Our contributor, Yemisi, shares a short yet poignant post about the burden of comparison, and the bliss which accompanies overcoming it.
Credit: Shop Dandy
This month has been a reflective month for me, and it was filled with a few lessons. One lesson that I would like to share is about being weary of comparisons. Social media has everyone, myself included, putting their best foot forward. We see posts and updates about new jobs and promotions on LinkedIn; we see friends and acquaintances celebrate anniversaries with Mr Tall, Dark and Handsome on Instagram; we see people advertise their new business ventures on Twitter. After rotating across all the social media apps on our phone, I think it’s safe to assume that at one point we can also feel a bit disappointed in ourselves. We can start to beat ourselves down.

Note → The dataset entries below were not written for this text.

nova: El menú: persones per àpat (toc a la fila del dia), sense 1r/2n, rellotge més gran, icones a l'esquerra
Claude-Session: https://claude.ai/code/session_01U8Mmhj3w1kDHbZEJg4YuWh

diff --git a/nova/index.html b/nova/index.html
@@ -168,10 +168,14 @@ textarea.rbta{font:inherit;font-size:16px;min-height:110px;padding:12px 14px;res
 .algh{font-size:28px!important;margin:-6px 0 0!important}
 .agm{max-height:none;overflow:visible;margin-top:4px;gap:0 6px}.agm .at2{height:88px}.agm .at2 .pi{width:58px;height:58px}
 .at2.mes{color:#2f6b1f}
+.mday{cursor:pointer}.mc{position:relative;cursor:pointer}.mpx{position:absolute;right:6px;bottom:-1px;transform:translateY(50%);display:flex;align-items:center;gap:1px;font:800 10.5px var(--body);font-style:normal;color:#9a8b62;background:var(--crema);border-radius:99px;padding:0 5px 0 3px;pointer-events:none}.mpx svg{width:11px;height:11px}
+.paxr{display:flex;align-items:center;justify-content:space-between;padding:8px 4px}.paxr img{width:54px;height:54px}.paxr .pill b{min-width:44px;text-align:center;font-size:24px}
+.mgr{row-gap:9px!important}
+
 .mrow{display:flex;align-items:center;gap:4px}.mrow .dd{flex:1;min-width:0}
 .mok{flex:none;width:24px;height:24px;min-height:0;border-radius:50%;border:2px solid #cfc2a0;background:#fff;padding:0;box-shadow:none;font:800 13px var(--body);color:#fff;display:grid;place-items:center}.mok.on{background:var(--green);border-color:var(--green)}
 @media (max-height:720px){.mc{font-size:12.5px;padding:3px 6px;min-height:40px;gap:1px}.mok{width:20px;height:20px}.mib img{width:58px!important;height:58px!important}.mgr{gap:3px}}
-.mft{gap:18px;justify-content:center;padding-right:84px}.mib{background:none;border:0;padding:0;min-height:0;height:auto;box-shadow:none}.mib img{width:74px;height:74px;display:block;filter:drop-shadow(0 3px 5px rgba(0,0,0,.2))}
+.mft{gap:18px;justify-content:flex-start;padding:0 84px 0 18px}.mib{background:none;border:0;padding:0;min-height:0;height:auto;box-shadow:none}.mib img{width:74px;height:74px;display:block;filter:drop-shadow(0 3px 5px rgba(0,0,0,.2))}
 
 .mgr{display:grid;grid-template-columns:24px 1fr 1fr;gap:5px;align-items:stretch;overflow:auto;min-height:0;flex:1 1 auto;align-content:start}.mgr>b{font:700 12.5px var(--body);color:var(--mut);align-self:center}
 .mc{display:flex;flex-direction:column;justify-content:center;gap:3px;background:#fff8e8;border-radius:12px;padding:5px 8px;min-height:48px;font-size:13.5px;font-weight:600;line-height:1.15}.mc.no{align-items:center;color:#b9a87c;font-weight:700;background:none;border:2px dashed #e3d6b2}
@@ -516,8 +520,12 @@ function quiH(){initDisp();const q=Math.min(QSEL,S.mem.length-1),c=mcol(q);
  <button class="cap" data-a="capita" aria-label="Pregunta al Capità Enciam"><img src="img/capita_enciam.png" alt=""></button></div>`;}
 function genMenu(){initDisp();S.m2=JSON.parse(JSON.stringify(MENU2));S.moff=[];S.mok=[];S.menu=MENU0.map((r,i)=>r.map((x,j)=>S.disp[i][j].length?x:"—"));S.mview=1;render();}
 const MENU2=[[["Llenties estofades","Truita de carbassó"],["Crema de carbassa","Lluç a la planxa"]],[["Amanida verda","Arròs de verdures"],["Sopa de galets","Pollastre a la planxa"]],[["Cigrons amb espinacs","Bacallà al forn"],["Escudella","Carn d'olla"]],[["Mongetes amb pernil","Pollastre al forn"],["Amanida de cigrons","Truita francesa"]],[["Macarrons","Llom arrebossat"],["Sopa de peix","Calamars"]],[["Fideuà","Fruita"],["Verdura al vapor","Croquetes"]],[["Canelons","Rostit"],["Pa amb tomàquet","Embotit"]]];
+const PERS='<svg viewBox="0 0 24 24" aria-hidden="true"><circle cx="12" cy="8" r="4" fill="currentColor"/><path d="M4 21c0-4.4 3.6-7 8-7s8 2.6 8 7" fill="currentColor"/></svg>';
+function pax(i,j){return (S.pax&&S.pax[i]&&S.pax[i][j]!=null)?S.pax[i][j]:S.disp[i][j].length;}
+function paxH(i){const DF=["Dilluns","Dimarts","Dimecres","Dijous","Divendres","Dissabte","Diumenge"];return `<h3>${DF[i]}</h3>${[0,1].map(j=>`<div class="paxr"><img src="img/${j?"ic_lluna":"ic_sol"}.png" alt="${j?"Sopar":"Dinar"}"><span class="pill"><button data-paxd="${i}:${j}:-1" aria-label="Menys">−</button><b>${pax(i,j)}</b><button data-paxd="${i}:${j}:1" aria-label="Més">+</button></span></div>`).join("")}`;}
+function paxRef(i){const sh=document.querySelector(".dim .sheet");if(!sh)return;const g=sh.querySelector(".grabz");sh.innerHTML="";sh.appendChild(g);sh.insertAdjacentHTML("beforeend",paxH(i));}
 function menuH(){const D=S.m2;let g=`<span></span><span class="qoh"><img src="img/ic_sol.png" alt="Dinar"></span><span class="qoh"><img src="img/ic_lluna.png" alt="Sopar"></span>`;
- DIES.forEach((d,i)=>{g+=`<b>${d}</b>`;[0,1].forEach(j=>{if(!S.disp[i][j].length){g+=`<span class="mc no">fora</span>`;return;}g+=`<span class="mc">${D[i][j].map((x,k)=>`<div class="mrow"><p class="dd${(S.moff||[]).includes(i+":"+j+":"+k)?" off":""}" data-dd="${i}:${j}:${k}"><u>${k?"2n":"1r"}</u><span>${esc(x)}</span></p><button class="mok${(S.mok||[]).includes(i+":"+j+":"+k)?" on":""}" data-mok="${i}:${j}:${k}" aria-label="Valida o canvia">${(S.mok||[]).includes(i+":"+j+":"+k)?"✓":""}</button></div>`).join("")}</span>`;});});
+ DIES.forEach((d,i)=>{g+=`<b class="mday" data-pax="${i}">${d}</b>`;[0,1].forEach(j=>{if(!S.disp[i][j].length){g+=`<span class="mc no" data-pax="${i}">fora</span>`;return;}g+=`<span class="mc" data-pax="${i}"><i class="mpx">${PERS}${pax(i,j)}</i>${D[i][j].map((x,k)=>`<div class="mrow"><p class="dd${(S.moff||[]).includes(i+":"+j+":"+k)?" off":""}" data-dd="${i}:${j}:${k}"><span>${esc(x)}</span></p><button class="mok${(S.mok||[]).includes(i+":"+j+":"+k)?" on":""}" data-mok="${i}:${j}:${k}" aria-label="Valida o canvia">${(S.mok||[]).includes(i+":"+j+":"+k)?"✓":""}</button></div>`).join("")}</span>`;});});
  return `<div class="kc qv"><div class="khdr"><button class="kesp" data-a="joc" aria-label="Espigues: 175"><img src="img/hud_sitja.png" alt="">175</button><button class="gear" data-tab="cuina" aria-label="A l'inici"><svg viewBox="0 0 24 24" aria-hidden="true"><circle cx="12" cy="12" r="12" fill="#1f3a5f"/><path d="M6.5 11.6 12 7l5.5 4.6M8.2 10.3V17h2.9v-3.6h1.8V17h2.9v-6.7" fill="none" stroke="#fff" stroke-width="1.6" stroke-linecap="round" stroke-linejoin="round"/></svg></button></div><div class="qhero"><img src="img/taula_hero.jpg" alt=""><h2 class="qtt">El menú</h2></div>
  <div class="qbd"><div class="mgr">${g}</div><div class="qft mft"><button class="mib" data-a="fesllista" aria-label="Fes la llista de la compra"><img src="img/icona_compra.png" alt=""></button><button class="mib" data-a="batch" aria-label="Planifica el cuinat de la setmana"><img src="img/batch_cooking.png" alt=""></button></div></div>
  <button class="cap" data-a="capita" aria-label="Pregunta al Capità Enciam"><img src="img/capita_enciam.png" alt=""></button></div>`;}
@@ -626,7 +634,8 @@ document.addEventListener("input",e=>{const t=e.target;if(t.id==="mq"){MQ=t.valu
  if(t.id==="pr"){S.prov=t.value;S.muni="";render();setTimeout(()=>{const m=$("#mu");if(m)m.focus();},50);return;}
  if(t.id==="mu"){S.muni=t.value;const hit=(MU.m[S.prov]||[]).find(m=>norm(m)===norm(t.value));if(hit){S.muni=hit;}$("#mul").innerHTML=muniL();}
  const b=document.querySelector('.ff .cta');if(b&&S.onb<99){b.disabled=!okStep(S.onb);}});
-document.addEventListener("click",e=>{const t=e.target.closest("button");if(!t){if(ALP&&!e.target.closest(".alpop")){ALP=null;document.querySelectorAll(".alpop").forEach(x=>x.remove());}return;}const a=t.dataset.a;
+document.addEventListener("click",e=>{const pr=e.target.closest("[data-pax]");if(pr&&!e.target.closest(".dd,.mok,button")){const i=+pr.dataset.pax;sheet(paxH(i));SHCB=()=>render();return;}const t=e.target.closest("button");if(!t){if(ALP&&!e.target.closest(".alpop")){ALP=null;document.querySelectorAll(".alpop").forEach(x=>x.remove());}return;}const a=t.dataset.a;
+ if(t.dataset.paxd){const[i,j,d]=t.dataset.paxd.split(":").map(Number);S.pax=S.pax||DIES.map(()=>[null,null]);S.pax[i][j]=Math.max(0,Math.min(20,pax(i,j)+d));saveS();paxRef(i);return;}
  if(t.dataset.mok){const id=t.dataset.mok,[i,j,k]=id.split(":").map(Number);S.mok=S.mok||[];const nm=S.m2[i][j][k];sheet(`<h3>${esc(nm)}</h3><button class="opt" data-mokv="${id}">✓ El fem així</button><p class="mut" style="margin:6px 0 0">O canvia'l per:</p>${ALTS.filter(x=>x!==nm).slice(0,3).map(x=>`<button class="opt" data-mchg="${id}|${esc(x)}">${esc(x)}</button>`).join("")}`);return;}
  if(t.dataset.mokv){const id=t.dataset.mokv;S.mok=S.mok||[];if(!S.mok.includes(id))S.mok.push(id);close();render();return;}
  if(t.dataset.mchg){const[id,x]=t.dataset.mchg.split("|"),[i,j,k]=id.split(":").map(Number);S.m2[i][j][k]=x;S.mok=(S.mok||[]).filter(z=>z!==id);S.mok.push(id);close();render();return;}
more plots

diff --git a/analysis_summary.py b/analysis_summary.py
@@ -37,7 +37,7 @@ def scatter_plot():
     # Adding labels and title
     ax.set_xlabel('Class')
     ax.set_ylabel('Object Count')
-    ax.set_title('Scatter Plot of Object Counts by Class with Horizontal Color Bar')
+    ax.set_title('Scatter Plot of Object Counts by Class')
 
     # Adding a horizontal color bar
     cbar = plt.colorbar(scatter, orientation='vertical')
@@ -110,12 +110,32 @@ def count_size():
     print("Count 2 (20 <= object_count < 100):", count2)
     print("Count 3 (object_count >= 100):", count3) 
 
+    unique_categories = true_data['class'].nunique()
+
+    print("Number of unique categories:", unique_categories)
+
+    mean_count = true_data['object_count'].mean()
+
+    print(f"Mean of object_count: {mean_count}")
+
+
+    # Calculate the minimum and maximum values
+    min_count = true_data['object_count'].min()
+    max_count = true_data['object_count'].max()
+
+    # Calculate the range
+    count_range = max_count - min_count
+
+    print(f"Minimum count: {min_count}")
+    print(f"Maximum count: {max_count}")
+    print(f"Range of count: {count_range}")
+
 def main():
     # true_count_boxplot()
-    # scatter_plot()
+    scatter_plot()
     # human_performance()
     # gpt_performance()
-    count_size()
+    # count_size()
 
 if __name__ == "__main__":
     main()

I went through the comparison phase for a while and it started to eat away at the joy and contentment I had. I didn’t feel like I was achieving as much in comparison to others. I have a decent job, but it’s not a front office job in Canary Wharf. I’m single with a dusty hotline that isn’t blinging. I still haven’t thought of a world-changing idea that will make me a millionaire. It was only after my Mother said a prayer of gratitude about life that made me realise how self-critical I was becoming. I was reducing the value of my achievements, my relationships and my happiness because I’m looking across at someone else’ life. I was focusing on the negatives in my present circumstance, negatives that may cease to exist in a few years’ time or even by the end of the year, that I completely ignored the positives in my life. It was becoming emotionally draining.
I returned to my old secondary school to give a talk about my academic and career choices thus far. Preparing my speech forced me to take stock of my achievements. Trying to remember my thought process of why I studied this, or did that made me appreciative of my experiences, support and guidance I’ve had. In one way or another, I’ve tried to add value to myself, my inner circle or community. It has shaped me into the woman I am today.
As I walked around the school, I asked myself if my 11 year old self running around the corridors would be proud of where I am today. After a long think, I would have to say ‘yes’. I am content with my portion. I know that time and chance will continue to work in my favour. I believe that opportunities to progress forward will present themselves at the appropriate time. What I can do, and you also in the meanwhile, is appreciate this thing we call ‘life’. Enjoy the journey.
Appreciate the small moments of happiness. In the last few weeks, I have laughed, smiled and celebrated. I have added value back into the things I took for granted. Rather than focusing on the negatives, I have chosen to embrace and learn the lessons life had presented to me.
Yemisi is an Economics graduate from the University of Kent, and currently working in Financial Services. Connect with her on Twitter @YemisiDreams